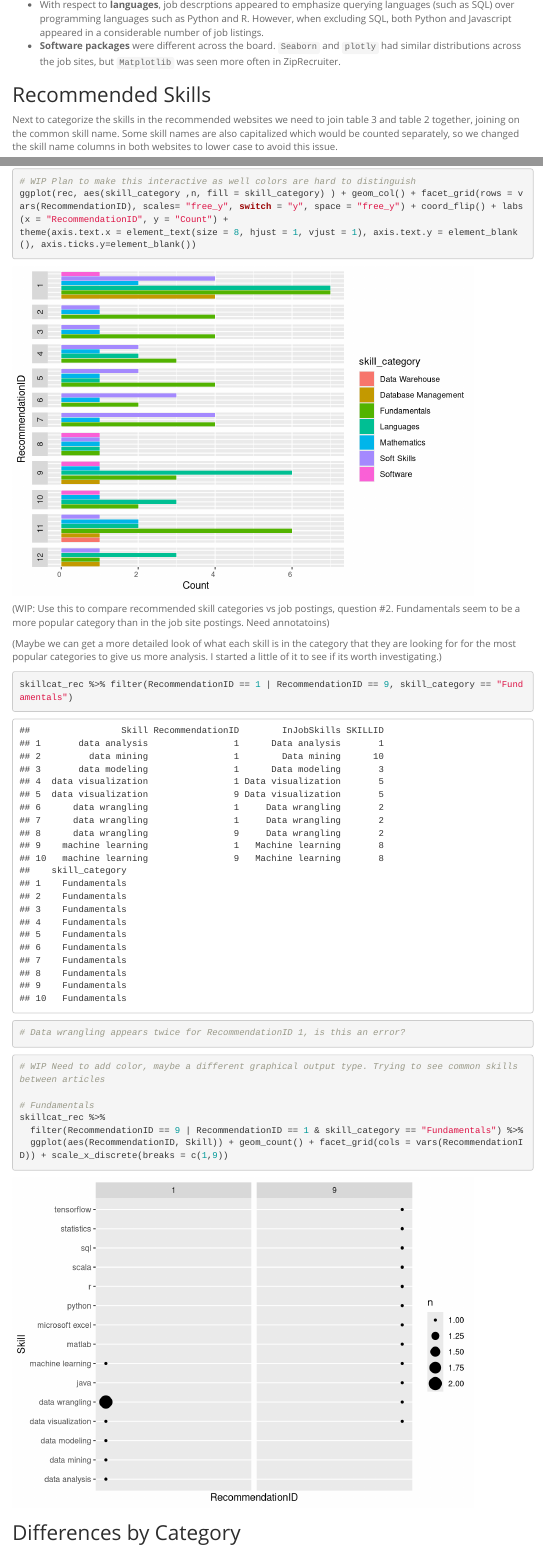
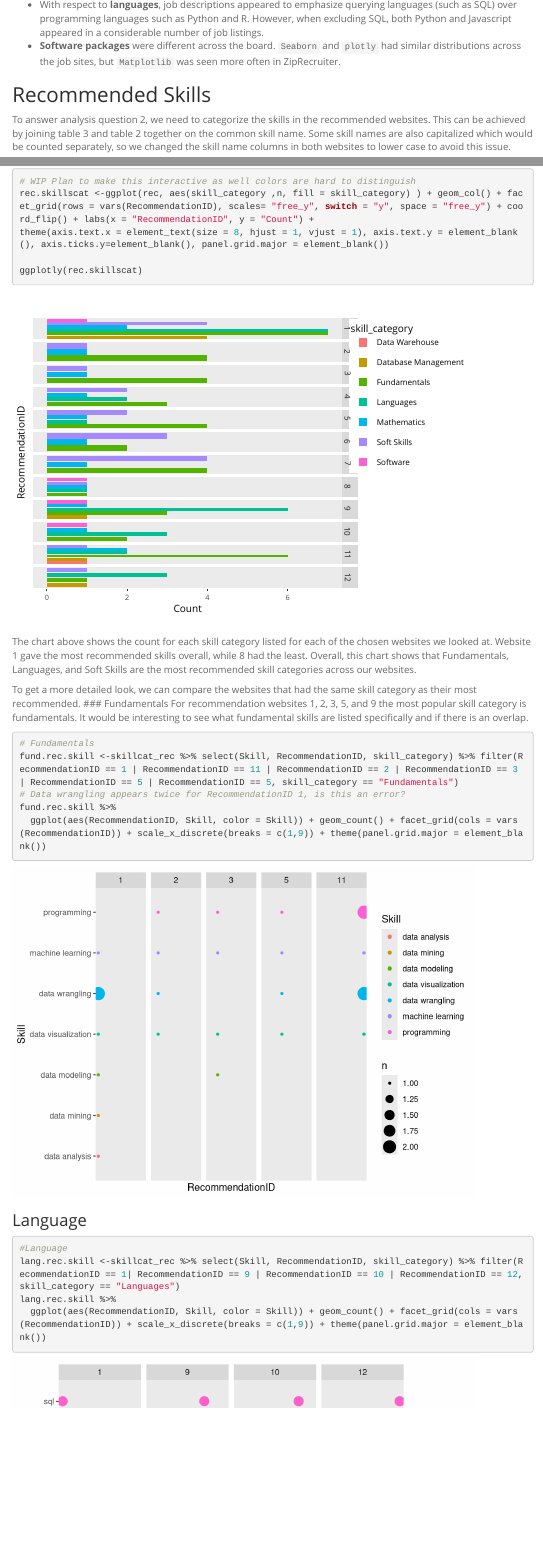
Before and after one commit to uzmabb182/Data_607_Project3, an R Markdown document (DD_Project3.Rmd): the page in a window 1100 px wide, from 9240 px down, and a second part further down, joined at a grey line. Rendered offline with R 4.5, knitr and Pandoc, with nearby package versions; some code elsewhere in the file could not run offline; menus at the side of the page are left out.

Commit message:
Finished adding answer to #2

````diff
--- a/DD_Project3.Rmd
+++ b/DD_Project3.Rmd
@@ -292,13 +291,13 @@
 ### Key observations:
 
 * **Soft skills** were quite consistent throughout job listings. Communication in particular was emphasized across the board, followed by problem solving.
-* With respect to **languages**, job descrptions appeared to emphasize querying languages (such as SQL) over programming languages such as Python and R. However, when excluding SQL, both Python and Javascript appeared in a considerable number of job listings.
+* With respect to **languages**, job descriptions appeared to emphasize querying languages (such as SQL) over programming languages such as Python and R. However, when excluding SQL, both Python and Javascript appeared in a considerable number of job listings.
 * **Software packages** were different across the board. `Seaborn` and `plotly` had similar distributions across the job sites, but `Matplotlib` was seen more often in ZipRecruiter.
 
 
 ## Recommended Skills
 
-Next to categorize the skills in the recommended websites we need to join table 3 and table 2 together, joining on the common skill name. Some skill names are also capitalized which would be counted separately, so we changed the skill name columns in both websites to lower case to avoid this issue.
+To answer analysis question 2, we need to categorize the skills in the recommended websites. This can be achieved by joining table 3 and table 2 together on the common skill name. Some skill names are also capitalized which would be counted separately, so we changed the skill name columns in both websites to lower case to avoid this issue.
 
 ```{r}
 #Change the skills column to all lower case
@@ -315,18 +314,28 @@
 ```{r}
 # WIP Plan to make this interactive as well colors are hard to distinguish
-ggplot(rec, aes(skill_category ,n, fill = skill_category) ) + geom_col() + facet_grid(rows = vars(RecommendationID), scales= "free_y", switch = "y", space = "free_y") + coord_flip() + labs(x = "RecommendationID", y = "Count") +
-theme(axis.text.x = element_text(size = 8, hjust = 1, vjust = 1), axis.text.y = element_blank(), axis.ticks.y=element_blank())
+rec.skillscat <-ggplot(rec, aes(skill_category ,n, fill = skill_category) ) + geom_col() + facet_grid(rows = vars(RecommendationID), scales= "free_y", switch = "y", space = "free_y") + coord_flip() + labs(x = "RecommendationID", y = "Count") +
+theme(axis.text.x = element_text(size = 8, hjust = 1, vjust = 1), axis.text.y = element_blank(), axis.ticks.y=element_blank(), panel.grid.major = element_blank())
 
+ggplotly(rec.skillscat)
 ```
-(WIP: Use this to compare recommended skill categories vs job postings, question #2. Fundamentals seem to be a more popular category than in the job site postings. Need annotatoins)
+The chart above shows the count for each skill category listed for each of the chosen websites we looked at. Website 1 gave the most recommended skills overall, while 8 had the least. Overall, this chart shows that Fundamentals, Languages, and Soft Skills are the most recommended skill categories across our websites.
 
-(Maybe we can get a more detailed look of what each skill is in the category that they are looking for for the most popular categories to give us more analysis. I started a little of it to see if its worth investigating.)
+To get a more detailed look, we can compare the websites that had the same skill category as their most recommended.
+### Fundamentals
+For recommendation websites 1, 2, 3, 5, and 9 the most popular skill category is fundamentals. It would be interesting to see what fundamental skills are listed specifically and if there is an overlap.
 
 ```{r}
-skillcat_rec %>% filter(RecommendationID == 1 | RecommendationID == 9, skill_category == "Fundamentals")
-
+# Fundamentals
+fund.rec.skill <-skillcat_rec %>% select(Skill, RecommendationID, skill_category) %>% filter(RecommendationID == 1 | RecommendationID == 11 | RecommendationID == 2 | RecommendationID == 3 | RecommendationID == 5 | RecommendationID == 5, skill_category == "Fundamentals")
 # Data wrangling appears twice for RecommendationID 1, is this an error?
+fund.rec.skill %>%
+  ggplot(aes(RecommendationID, Skill, color = Skill)) + geom_count() + facet_grid(cols = vars(RecommendationID)) + scale_x_discrete(breaks = c(1,9)) + theme(panel.grid.major = element_blank())
 ```
 
+### Language
+
 ```{r}
-# WIP Need to add color, maybe a different graphical output type. Trying to see common skills between articles
+#Language
+lang.rec.skill <-skillcat_rec %>% select(Skill, RecommendationID, skill_category) %>% filter(RecommendationID == 1| RecommendationID == 9 | RecommendationID == 10 | RecommendationID == 12, skill_category == "Languages")
+lang.rec.skill %>%
+  ggplot(aes(RecommendationID, Skill, color = Skill)) + geom_count() + facet_grid(cols = vars(RecommendationID)) + scale_x_discrete(breaks = c(1,9)) + theme(panel.grid.major = element_blank())
@@ -333,5 +344 @@
 
-# Fundamentals
-skillcat_rec %>%
-  filter(RecommendationID == 9 | RecommendationID == 1 & skill_category == "Fundamentals") %>%
-  ggplot(aes(RecommendationID, Skill)) + geom_count() + facet_grid(cols = vars(RecommendationID)) + scale_x_discrete(breaks = c(1,9))
````
Also changed, not shown: DD_Project3.Rmd (19 more changed lines).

##############################

__TASK TO CARRY OUT__:
Go through the material and copy each line that contains "most".

__EXERCISE RESPONSE__:
+The chart above shows the count for each skill category listed for each of the chosen websites we looked at. Website 1 gave the most recommended skills overall, while 8 had the least. Overall, this chart shows that Fundamentals, Languages, and Soft Skills are the most recommended skill categories across our websites.
-(Maybe we can get a more detailed look of what each skill is in the category that they are looking for for the most popular categories to give us more analysis. I started a little of it to see if its worth investigating.)
+To get a more detailed look, we can compare the websites that had the same skill category as their most recommended.
+For recommendation websites 1, 2, 3, 5, and 9 the most popular skill category is fundamentals. It would be interesting to see what fundamental skills are listed specifically and if there is an overlap.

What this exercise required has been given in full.